Government spending on space programs by nations worldwide will rise about 2 percent annually and reach a collective $81.4 billion by 2024.
That’s the projection from a new report from Euroconsult, “Government Space Programs: Strategic Outlook, Benchmarks & Forecasts.”
The report doesn’t address the competitive landscape among commercial space companies around the world. But top players in the always-challenging space sector will point to the spreading global interest in soliciting further private investment in the sector.
“Despite budget cuts, governments should maintain high launch rates over the next decade,” said Euroconsult’s Steve Bochinger, who edited the report. “(A total) 56 government satellites are planned for launch between 2015 and 2024, a 32 percent increase from the last decade driven by civil Earth observation, communications and satellite navigation missions.”

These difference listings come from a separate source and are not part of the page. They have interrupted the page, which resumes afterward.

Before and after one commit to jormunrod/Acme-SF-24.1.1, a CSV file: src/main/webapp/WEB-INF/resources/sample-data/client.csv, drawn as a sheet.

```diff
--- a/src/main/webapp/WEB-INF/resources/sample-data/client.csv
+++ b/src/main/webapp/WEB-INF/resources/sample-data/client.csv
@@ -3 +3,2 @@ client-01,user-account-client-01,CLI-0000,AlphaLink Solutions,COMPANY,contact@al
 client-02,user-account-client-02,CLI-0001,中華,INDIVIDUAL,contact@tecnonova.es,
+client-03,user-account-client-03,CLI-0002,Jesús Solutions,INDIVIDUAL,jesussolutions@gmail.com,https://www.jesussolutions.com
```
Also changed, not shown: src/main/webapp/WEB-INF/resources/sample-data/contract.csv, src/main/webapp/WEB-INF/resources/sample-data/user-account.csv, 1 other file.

The report projects a total 242 defense satellites will be launched during the next 10 years, representing an 11 percent increase over the previous decade. About 40 percent of such launches will be for the U.S.
Among other report highlights:
- Funding for Earth observation programs totaled $10.9 billion in 2014, featuring investments of 52 countries.
- Manned-spaceflight spending totaled $10.8 billion in 2014, with funding by seven nations and the European Space Agency.
- The development of launch vehicles featured a notable 9 percent funding uptick during the past decade on surging interest in next-gen rockets, receiving $7.4 billion just last year.
- Satellite communications programs reaped $5.9 billion in 2014 funding, space science and exploration $5.9 billion, and satellite navigation $4.5 billion, while space security programs received $2 billion.
“The international landscape is experiencing profound mutations, with a diversification of countries investing in space,” Bochinger said. “The number of countries investing over $10 million in space activities has grown from 38 in 2005 to 58 in 2014. International suppliers are competing fiercely for these business opportunities, with China currently accounting for 28% of communications satellites ordered by emerging programs.”
Europe places a majority of orders for Earth observation satellites, at 54 percent, he added.
Euroconsult is a private consultancy based in France with offices in the U.S., Canada and Japan.